--- What is expected ---
Leaving all pictures aside, write out the records below precisely as given.
Segment Start: Source data
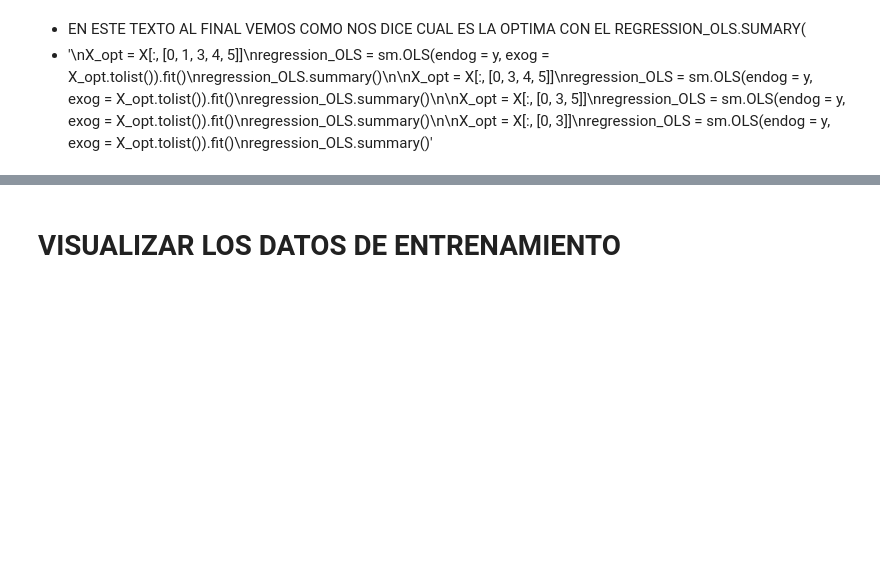
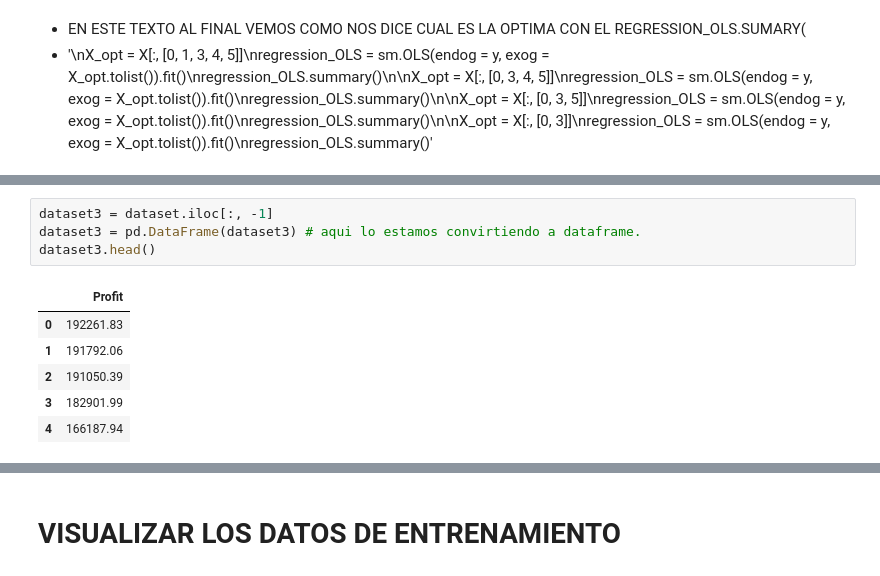
Before and after one commit to pacomm5/Plantillas, a Jupyter notebook: Regresion Lineal Multiple.ipynb, the cells around one changed output, grey strips where cells are left out. Cells and saved outputs as stored; diff of their text form; blank space fills up the shorter version.

```diff
--- a/Regresion Lineal Multiple.ipynb
+++ b/Regresion Lineal Multiple.ipynb
@@ -511,0 +529,11 @@ strong multicollinearity or other numerical problems.
+# %%
+dataset3 = dataset.iloc[:, -1]
+dataset3 = pd.DataFrame(dataset3) # aqui lo estamos convirtiendo a dataframe.
+dataset3.head()
+# %% [output]
+|  | Profit |
+| 0 | 192261.83 |
+| 1 | 191792.06 |
+| 2 | 191050.39 |
+| 3 | 182901.99 |
+| 4 | 166187.94 |
```
Also changed, not shown: parts of 24 cells of this notebook.
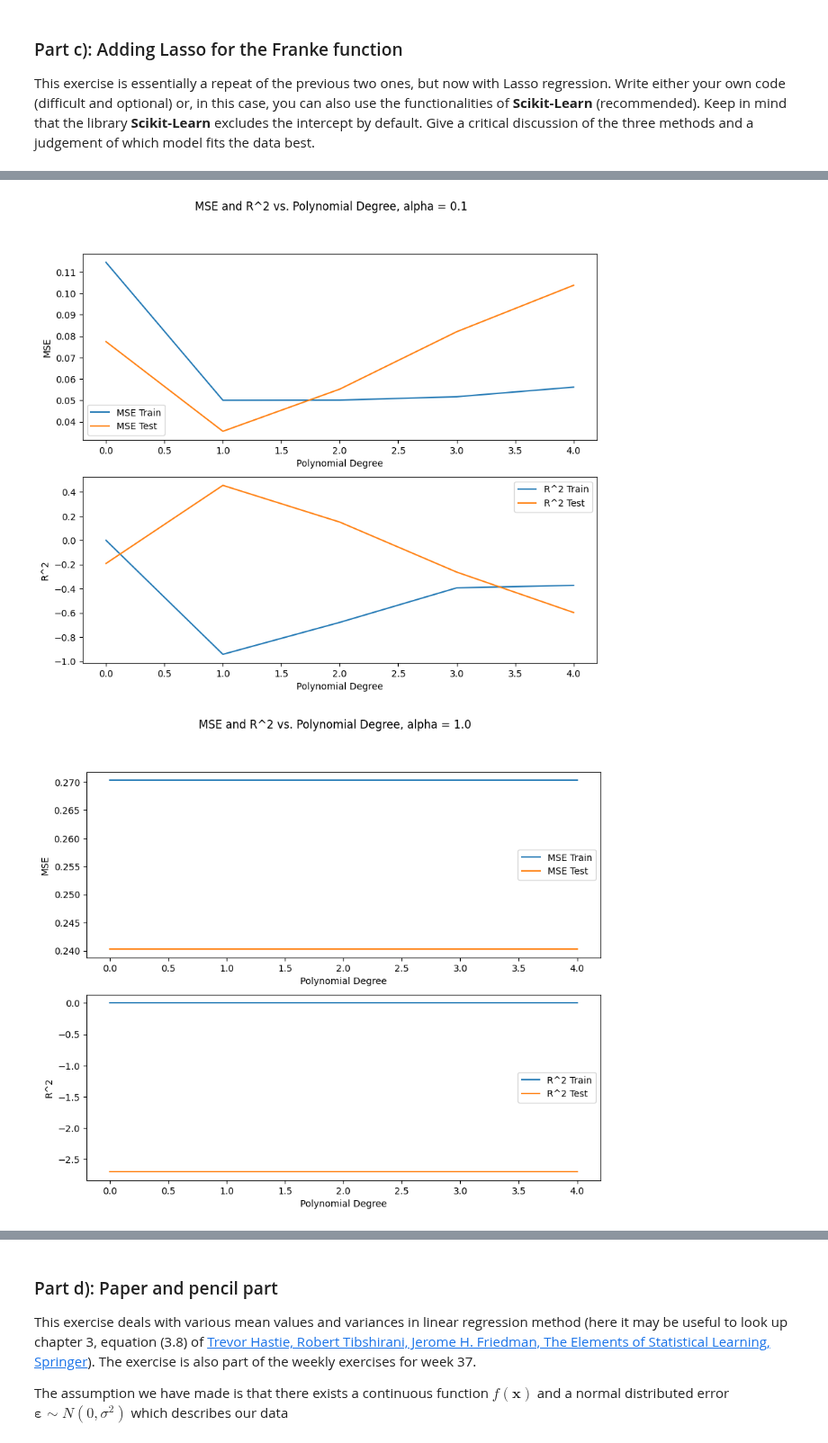
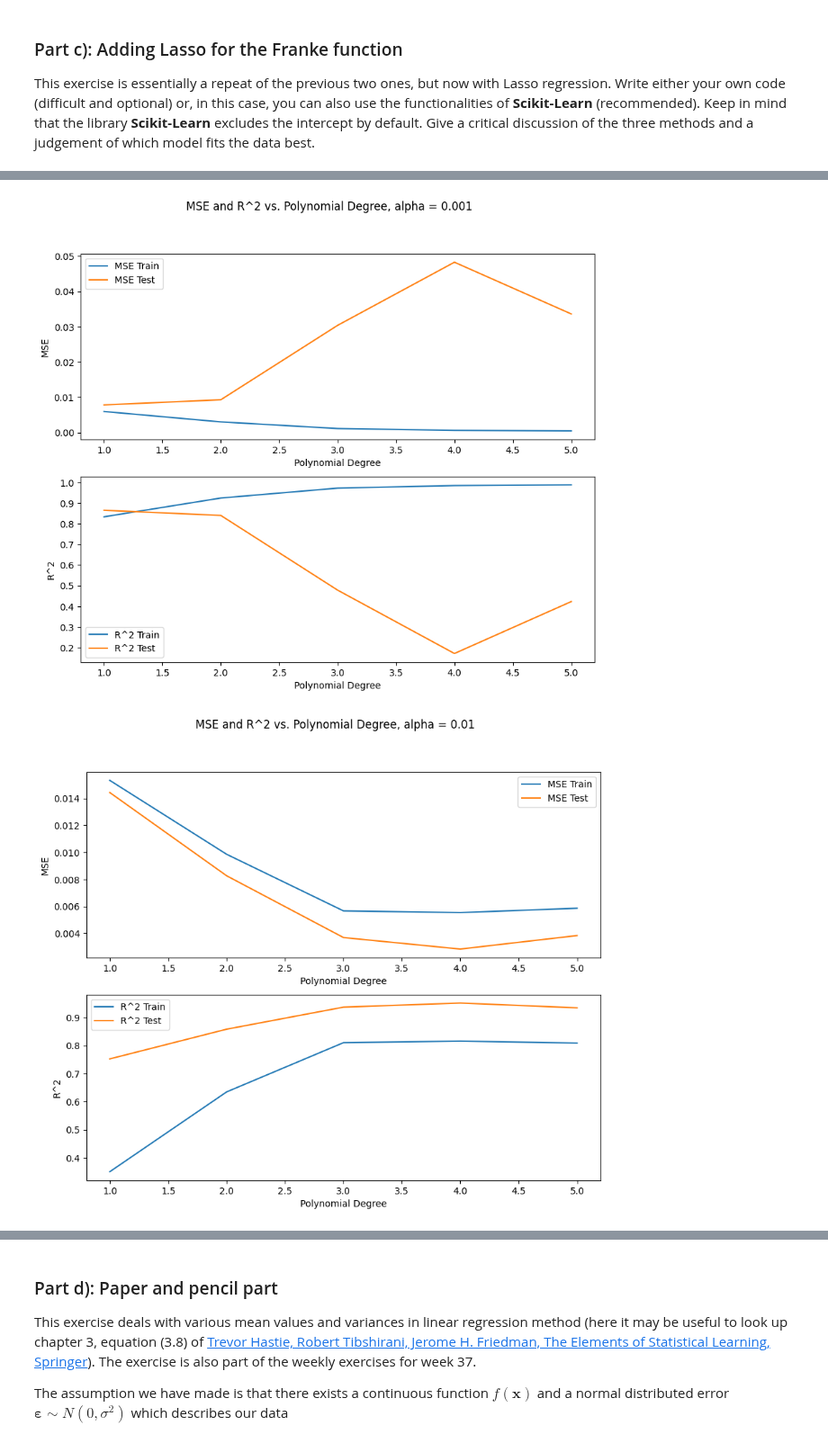
Before and after one commit to Sofriet/Project1data-ml, a Jupyter notebook: Project1.ipynb, the cells around one changed output, grey strips where cells are left out. Shown at 90% size. Saved outputs shown, nothing was run; the diff lists cells and outputs as text; code cells hidden in the pictures.

```diff
--- a/Project1.ipynb
+++ b/Project1.ipynb
@@ -388,11 +391,11 @@ Give a
 critical discussion of the three methods and a judgement of which
 model fits the data best.
 # %%
-alpha_values = [0.001, 0.01, 0.1, 1.0, 10.0]
+alpha_values = [0.00001, 0.0001, 0.001, 0.01, 0.1]
 MSETrain = []
 MSETest = []
 
-
+np.random.seed(1234)
 R2Train = []
 R2Test = []
 
@@ -418,7 +421,7 @@ for alpha_value in alpha_values:
 
     R2Train = []
     R2Test = []
-    for degree in range(0, PolynomialDegree):
+    for degree in range(1, PolynomialDegree + 1):
         model = make_pipeline(PolynomialFeatures(degree=degree), Lasso(alpha=alpha_value, fit_intercept=False))
         clf = model.fit(X_train_scaled, z_train)
         z_fit = clf.predict(X_train_scaled)
@@ -451,2 +454,2 @@ for alpha_value in alpha_values:
-[figure, old version]
+[figure, new version]
-[figure, old version]
+[figure, new version]
```
Also changed, not shown: parts of 8 cells of this notebook, 1 other file.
Segment End: Source data
--- Solution ---
Before and after one commit to pacomm5/Plantillas, a Jupyter notebook: Regresion Lineal Multiple.ipynb, the cells around one changed output, grey strips where cells are left out. Cells and saved outputs as stored; diff of their text form; blank space fills up the shorter version.

```diff
--- a/Regresion Lineal Multiple.ipynb
+++ b/Regresion Lineal Multiple.ipynb
@@ -511,0 +529,11 @@ strong multicollinearity or other numerical problems.
+# %%
+dataset3 = dataset.iloc[:, -1]
+dataset3 = pd.DataFrame(dataset3) # aqui lo estamos convirtiendo a dataframe.
+dataset3.head()
+# %% [output]
+|  | Profit |
+| 0 | 192261.83 |
+| 1 | 191792.06 |
+| 2 | 191050.39 |
+| 3 | 182901.99 |
+| 4 | 166187.94 |
```
Also changed, not shown: parts of 24 cells of this notebook.
Before and after one commit to Sofriet/Project1data-ml, a Jupyter notebook: Project1.ipynb, the cells around one changed output, grey strips where cells are left out. Shown at 90% size. Saved outputs shown, nothing was run; the diff lists cells and outputs as text; code cells hidden in the pictures.

```diff
--- a/Project1.ipynb
+++ b/Project1.ipynb
@@ -388,11 +391,11 @@ Give a
 critical discussion of the three methods and a judgement of which
 model fits the data best.
 # %%
-alpha_values = [0.001, 0.01, 0.1, 1.0, 10.0]
+alpha_values = [0.00001, 0.0001, 0.001, 0.01, 0.1]
 MSETrain = []
 MSETest = []
 
-
+np.random.seed(1234)
 R2Train = []
 R2Test = []
 
@@ -418,7 +421,7 @@ for alpha_value in alpha_values:
 
     R2Train = []
     R2Test = []
-    for degree in range(0, PolynomialDegree):
+    for degree in range(1, PolynomialDegree + 1):
         model = make_pipeline(PolynomialFeatures(degree=degree), Lasso(alpha=alpha_value, fit_intercept=False))
         clf = model.fit(X_train_scaled, z_train)
         z_fit = clf.predict(X_train_scaled)
@@ -451,2 +454,2 @@ for alpha_value in alpha_values:
-[figure, old version]
+[figure, new version]
-[figure, old version]
+[figure, new version]
```
Also changed, not shown: parts of 8 cells of this notebook, 1 other file.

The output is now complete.